(Detected change data)
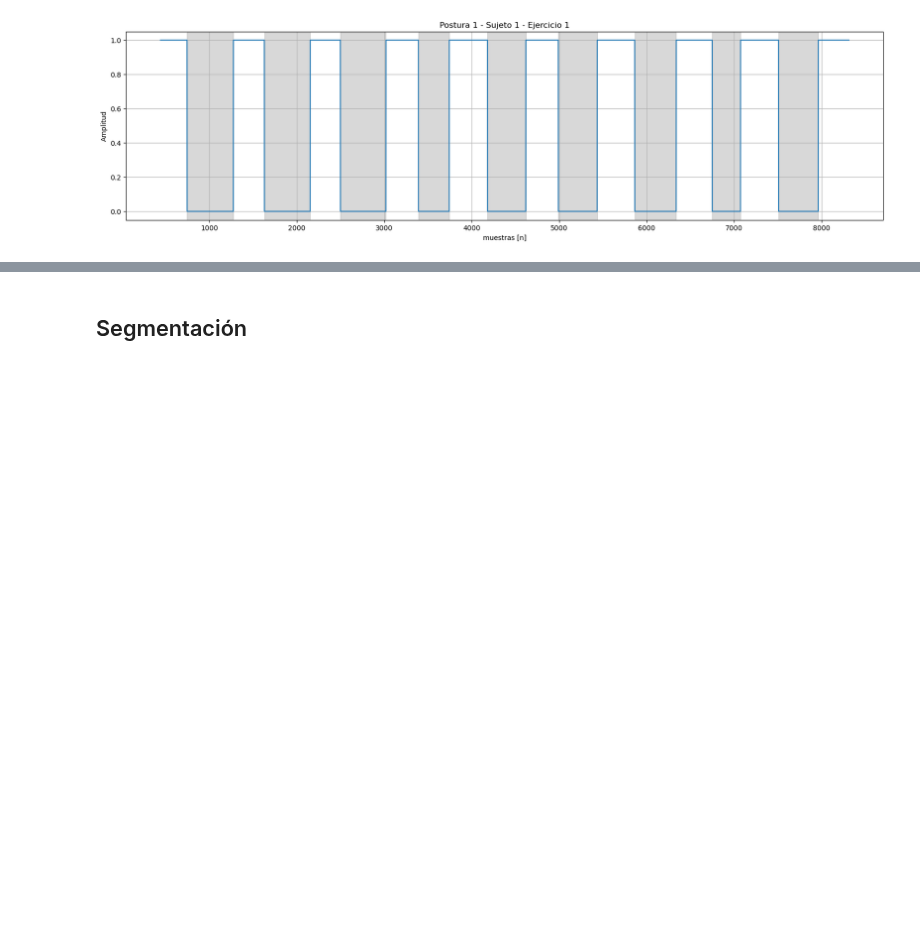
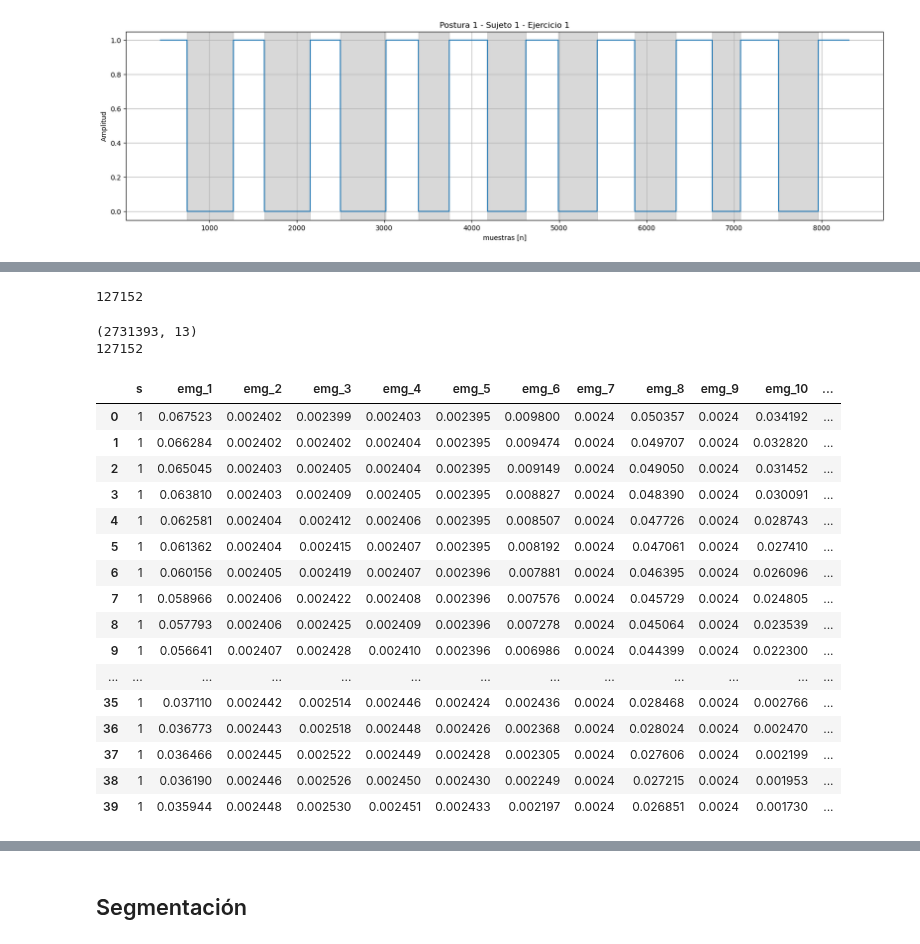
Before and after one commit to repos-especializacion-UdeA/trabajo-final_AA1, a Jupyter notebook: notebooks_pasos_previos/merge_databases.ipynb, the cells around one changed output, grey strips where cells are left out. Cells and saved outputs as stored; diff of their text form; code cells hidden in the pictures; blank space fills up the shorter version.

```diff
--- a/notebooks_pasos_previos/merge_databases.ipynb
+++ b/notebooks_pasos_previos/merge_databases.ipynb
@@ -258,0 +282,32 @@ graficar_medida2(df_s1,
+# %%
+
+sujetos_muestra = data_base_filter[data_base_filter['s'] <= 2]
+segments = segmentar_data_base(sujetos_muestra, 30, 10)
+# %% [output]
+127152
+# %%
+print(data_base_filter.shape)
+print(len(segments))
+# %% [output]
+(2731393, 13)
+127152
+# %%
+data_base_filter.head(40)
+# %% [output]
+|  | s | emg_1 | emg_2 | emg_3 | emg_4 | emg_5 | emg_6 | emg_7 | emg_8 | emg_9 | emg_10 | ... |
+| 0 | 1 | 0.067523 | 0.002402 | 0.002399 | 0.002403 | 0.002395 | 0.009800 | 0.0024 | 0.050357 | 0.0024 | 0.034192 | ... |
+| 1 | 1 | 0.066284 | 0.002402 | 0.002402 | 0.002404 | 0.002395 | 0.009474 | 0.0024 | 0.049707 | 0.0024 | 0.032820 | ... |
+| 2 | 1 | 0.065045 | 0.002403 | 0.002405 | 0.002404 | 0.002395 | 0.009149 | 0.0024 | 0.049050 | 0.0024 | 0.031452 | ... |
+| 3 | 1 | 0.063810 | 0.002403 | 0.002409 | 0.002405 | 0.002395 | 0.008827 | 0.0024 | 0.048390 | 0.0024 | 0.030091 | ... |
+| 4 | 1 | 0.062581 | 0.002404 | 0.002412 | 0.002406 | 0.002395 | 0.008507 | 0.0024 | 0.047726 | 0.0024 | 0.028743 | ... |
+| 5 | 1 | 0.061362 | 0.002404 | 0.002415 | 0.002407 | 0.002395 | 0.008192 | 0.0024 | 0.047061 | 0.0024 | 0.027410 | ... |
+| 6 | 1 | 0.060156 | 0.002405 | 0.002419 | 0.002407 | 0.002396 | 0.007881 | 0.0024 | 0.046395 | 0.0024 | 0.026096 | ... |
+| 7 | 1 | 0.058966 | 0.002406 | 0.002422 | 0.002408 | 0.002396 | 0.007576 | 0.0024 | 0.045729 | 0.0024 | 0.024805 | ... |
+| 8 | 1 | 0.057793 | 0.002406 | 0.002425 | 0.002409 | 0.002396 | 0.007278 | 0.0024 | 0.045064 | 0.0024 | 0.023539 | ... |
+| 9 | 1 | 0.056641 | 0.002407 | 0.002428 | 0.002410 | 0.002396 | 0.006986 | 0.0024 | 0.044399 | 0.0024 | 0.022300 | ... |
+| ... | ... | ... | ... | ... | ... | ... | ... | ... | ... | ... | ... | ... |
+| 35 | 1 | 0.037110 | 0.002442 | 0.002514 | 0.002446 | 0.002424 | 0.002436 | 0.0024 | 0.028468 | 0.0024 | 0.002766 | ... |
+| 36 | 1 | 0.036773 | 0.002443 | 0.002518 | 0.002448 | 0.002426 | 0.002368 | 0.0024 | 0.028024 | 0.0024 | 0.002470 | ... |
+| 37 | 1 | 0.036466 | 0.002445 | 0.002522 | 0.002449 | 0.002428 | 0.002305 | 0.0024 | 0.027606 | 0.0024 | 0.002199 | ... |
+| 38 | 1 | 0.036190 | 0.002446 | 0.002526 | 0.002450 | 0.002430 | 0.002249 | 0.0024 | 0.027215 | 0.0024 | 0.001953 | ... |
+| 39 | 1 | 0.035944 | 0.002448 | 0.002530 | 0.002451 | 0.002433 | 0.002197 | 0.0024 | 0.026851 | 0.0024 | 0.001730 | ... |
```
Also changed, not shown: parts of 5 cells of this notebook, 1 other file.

**TASK OBJECTIVE:**
Every line of the records that includes the word "segments" should be gathered.

**THE COMPLETED TASK:**
+segments = segmentar_data_base(sujetos_muestra, 30, 10)
+print(len(segments))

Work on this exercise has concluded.